• [Your task]: Report each line below that carries the word "include".

_ _ _ _ _ _ _

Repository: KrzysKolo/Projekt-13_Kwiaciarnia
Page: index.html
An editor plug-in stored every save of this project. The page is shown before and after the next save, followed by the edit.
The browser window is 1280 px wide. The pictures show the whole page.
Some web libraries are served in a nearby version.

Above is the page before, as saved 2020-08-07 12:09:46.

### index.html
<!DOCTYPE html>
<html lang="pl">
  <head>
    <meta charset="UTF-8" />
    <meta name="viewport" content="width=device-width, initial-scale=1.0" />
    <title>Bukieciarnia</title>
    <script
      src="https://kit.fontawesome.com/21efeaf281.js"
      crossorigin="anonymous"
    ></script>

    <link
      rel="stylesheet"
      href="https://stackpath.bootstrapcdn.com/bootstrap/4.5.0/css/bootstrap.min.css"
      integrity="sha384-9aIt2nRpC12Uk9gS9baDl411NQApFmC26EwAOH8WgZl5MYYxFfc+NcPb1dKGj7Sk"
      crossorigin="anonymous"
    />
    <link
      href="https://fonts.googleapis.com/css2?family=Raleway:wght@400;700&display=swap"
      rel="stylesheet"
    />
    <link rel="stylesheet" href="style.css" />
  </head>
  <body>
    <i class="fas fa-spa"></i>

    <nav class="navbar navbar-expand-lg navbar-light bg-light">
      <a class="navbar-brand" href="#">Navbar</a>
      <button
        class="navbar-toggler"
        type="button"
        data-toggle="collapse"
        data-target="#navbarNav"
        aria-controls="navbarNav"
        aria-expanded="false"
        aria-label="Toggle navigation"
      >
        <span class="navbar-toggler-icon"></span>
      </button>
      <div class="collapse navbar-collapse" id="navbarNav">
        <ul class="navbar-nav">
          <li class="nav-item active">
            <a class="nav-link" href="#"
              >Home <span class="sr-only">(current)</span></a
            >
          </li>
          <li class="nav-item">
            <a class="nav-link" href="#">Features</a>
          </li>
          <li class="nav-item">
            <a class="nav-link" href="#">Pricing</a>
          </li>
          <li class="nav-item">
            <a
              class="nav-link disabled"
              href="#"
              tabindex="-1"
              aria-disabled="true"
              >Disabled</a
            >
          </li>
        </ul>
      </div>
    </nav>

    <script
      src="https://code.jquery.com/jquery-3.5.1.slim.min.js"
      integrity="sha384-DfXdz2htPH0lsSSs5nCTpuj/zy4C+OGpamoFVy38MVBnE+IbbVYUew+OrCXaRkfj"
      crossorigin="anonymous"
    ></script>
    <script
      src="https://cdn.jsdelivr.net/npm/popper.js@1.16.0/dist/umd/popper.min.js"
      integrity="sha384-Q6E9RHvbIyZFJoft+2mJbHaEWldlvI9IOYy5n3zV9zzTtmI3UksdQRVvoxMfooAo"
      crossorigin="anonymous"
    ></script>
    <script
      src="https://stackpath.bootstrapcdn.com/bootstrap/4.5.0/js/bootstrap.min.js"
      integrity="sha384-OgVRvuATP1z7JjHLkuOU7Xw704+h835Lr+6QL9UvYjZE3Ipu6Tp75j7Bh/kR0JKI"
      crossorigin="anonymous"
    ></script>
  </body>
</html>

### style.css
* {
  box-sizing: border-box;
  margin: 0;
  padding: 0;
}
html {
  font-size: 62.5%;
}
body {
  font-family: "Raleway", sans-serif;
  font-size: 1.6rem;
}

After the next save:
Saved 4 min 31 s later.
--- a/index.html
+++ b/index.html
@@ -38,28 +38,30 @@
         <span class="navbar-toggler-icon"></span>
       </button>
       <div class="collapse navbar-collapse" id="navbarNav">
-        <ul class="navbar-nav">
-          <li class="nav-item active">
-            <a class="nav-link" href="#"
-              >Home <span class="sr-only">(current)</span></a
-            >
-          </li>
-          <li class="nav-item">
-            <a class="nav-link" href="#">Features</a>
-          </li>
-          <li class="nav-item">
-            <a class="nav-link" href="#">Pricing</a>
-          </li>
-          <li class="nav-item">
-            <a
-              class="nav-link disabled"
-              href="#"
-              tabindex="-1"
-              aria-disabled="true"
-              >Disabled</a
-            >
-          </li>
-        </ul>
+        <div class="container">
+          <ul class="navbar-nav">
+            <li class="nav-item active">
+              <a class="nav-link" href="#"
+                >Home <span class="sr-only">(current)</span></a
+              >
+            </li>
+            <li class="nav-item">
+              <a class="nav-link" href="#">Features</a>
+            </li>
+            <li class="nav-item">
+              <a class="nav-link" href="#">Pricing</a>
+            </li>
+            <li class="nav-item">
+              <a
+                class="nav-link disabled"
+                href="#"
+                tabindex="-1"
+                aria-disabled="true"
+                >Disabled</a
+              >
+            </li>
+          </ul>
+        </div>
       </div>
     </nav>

_ _ _ _ _ _ _

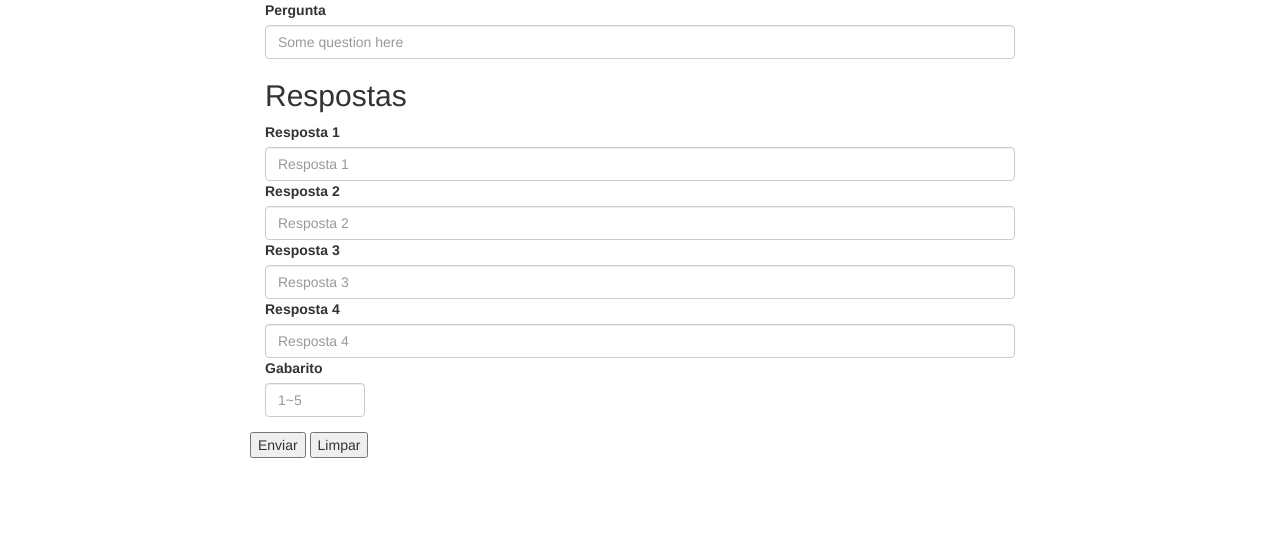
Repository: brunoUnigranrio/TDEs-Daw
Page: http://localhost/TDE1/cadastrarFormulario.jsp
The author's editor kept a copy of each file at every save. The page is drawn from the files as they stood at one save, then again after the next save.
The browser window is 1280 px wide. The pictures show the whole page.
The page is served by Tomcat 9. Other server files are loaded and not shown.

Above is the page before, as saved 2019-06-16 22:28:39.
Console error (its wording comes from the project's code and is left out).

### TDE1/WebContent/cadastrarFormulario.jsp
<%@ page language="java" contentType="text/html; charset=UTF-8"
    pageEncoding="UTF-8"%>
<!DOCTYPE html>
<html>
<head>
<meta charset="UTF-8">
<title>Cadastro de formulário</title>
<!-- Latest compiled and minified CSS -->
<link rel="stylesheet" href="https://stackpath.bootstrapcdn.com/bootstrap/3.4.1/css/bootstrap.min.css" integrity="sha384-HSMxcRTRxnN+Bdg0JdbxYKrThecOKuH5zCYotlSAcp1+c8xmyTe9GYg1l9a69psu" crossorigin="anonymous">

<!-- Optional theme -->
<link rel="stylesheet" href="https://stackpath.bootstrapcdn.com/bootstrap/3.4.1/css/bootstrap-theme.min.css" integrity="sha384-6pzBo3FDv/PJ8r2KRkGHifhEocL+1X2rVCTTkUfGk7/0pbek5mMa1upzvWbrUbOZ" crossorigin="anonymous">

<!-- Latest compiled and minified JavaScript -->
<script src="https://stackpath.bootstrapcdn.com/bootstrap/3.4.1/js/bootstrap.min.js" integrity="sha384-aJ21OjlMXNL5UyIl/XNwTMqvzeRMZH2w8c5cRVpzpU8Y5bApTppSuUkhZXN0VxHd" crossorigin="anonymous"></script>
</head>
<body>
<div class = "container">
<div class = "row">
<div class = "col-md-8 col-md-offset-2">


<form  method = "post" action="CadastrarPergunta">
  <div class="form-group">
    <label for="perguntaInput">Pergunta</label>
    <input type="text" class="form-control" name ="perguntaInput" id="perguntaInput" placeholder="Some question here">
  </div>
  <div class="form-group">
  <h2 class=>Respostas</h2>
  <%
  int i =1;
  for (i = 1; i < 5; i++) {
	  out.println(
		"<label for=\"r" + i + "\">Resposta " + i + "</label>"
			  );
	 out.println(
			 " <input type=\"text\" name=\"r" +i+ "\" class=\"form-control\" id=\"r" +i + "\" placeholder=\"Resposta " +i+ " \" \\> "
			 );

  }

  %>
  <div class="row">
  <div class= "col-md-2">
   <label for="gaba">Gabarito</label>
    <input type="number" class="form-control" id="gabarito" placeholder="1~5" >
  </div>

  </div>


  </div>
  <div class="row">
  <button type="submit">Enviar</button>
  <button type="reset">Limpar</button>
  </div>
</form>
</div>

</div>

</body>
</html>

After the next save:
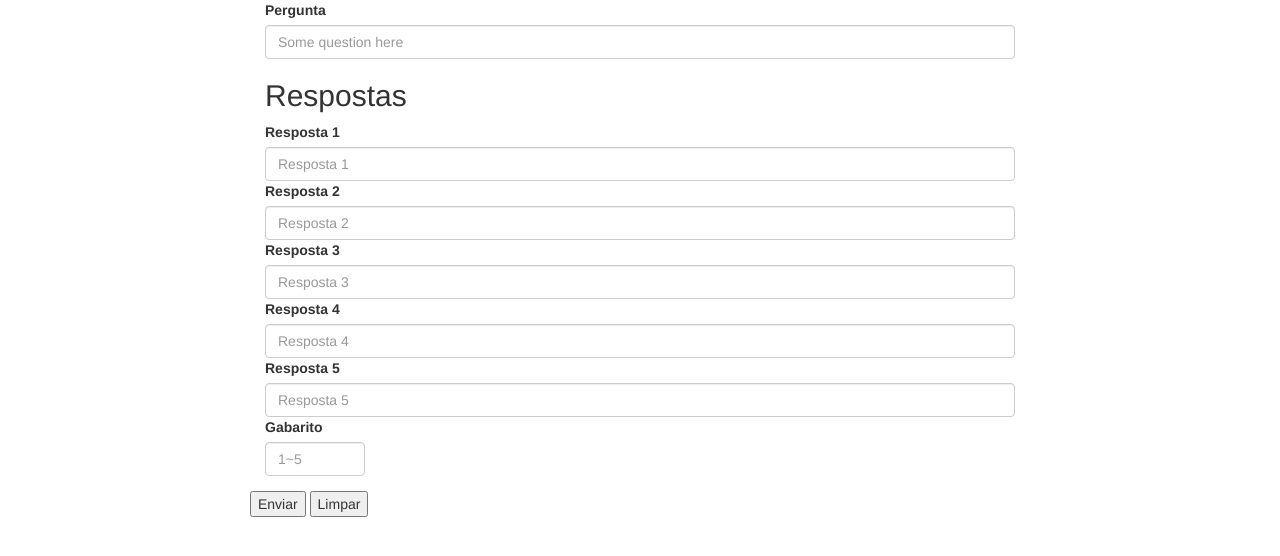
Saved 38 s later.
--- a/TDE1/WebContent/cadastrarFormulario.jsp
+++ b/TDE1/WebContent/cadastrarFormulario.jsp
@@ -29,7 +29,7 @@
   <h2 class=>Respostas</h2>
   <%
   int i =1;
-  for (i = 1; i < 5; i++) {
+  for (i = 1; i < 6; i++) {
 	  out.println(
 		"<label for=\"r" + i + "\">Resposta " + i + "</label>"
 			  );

_ _ _ _ _ _ _

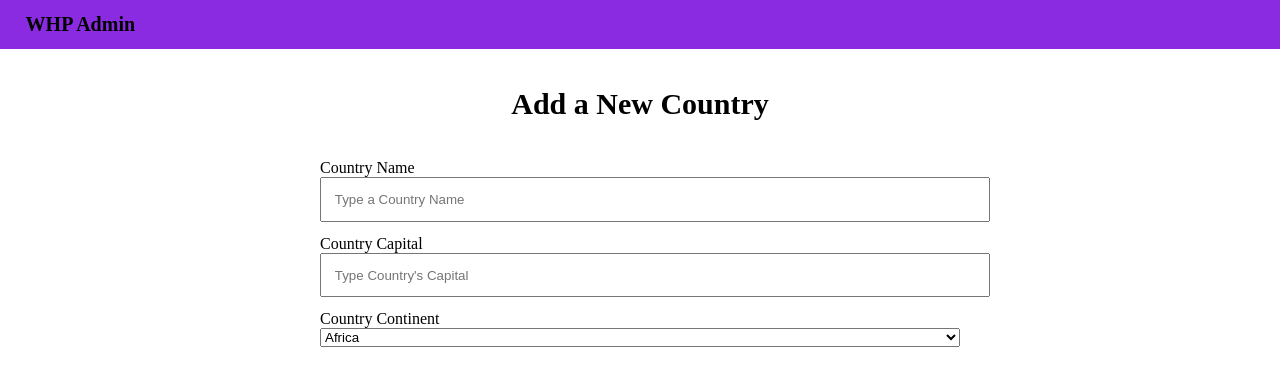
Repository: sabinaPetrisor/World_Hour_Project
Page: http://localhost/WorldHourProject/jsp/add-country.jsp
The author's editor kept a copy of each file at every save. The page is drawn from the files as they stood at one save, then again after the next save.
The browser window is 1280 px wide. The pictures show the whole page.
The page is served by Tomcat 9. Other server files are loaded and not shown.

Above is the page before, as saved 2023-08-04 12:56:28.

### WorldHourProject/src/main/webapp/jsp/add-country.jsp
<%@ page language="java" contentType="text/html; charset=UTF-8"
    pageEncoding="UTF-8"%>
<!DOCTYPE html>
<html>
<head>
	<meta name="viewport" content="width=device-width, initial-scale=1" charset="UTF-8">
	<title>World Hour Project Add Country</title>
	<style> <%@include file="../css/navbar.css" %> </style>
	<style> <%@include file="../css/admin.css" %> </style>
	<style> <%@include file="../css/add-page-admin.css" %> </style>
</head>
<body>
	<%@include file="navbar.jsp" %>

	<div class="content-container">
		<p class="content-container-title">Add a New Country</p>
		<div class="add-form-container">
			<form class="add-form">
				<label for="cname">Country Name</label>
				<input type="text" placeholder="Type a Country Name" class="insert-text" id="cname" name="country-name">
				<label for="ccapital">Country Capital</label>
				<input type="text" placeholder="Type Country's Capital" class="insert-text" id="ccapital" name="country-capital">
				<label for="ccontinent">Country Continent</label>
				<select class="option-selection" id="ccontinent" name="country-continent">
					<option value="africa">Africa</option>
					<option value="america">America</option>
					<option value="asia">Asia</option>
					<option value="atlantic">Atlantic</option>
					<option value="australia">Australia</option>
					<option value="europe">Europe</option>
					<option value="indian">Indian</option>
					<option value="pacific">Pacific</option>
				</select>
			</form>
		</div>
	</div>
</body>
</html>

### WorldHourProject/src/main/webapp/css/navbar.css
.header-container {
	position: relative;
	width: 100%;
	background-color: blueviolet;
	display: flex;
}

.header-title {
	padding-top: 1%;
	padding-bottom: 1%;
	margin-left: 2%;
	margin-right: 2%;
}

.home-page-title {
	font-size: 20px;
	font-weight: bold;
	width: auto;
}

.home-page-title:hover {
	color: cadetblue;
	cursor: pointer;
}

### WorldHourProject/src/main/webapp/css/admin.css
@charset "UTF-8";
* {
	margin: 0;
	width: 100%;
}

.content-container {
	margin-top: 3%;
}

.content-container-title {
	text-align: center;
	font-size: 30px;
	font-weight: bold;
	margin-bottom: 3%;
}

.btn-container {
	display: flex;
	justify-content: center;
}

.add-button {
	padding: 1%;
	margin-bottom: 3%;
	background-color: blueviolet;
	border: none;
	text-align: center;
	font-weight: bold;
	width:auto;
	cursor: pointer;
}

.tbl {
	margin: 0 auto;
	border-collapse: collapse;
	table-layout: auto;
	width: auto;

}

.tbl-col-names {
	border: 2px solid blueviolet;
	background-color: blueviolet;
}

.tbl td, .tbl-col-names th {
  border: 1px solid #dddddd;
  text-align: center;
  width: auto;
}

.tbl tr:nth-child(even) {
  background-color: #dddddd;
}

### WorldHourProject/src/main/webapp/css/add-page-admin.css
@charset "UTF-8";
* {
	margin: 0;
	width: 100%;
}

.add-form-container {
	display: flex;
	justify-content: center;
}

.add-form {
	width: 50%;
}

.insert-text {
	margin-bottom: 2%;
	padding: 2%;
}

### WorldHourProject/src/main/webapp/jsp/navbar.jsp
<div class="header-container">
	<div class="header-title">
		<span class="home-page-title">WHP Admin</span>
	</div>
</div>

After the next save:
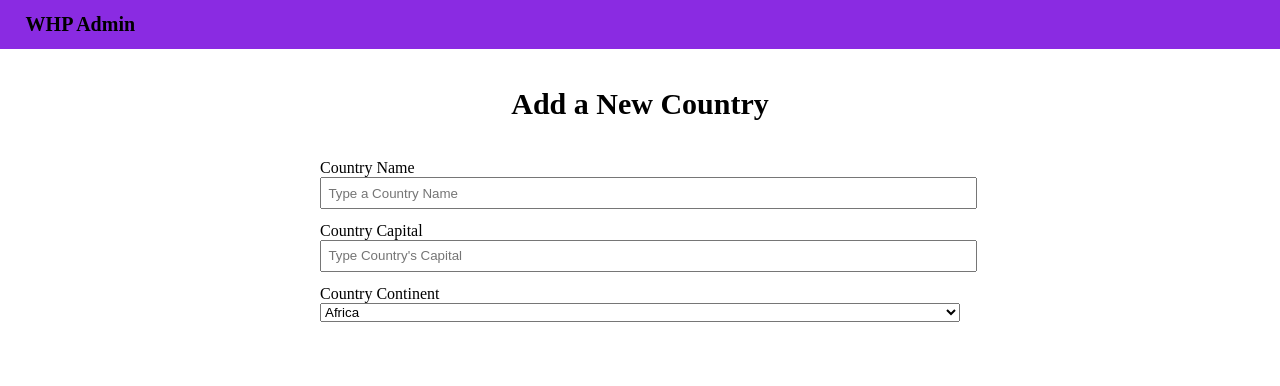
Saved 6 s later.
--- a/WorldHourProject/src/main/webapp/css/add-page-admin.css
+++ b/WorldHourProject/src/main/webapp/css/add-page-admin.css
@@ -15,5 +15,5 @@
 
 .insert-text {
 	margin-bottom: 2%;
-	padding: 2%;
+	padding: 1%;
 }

_ _ _ _ _ _ _

• [Solved exercise]:
	<style> <%@include file="../css/navbar.css" %> </style>
	<style> <%@include file="../css/admin.css" %> </style>
	<style> <%@include file="../css/add-page-admin.css" %> </style>
	<%@include file="navbar.jsp" %>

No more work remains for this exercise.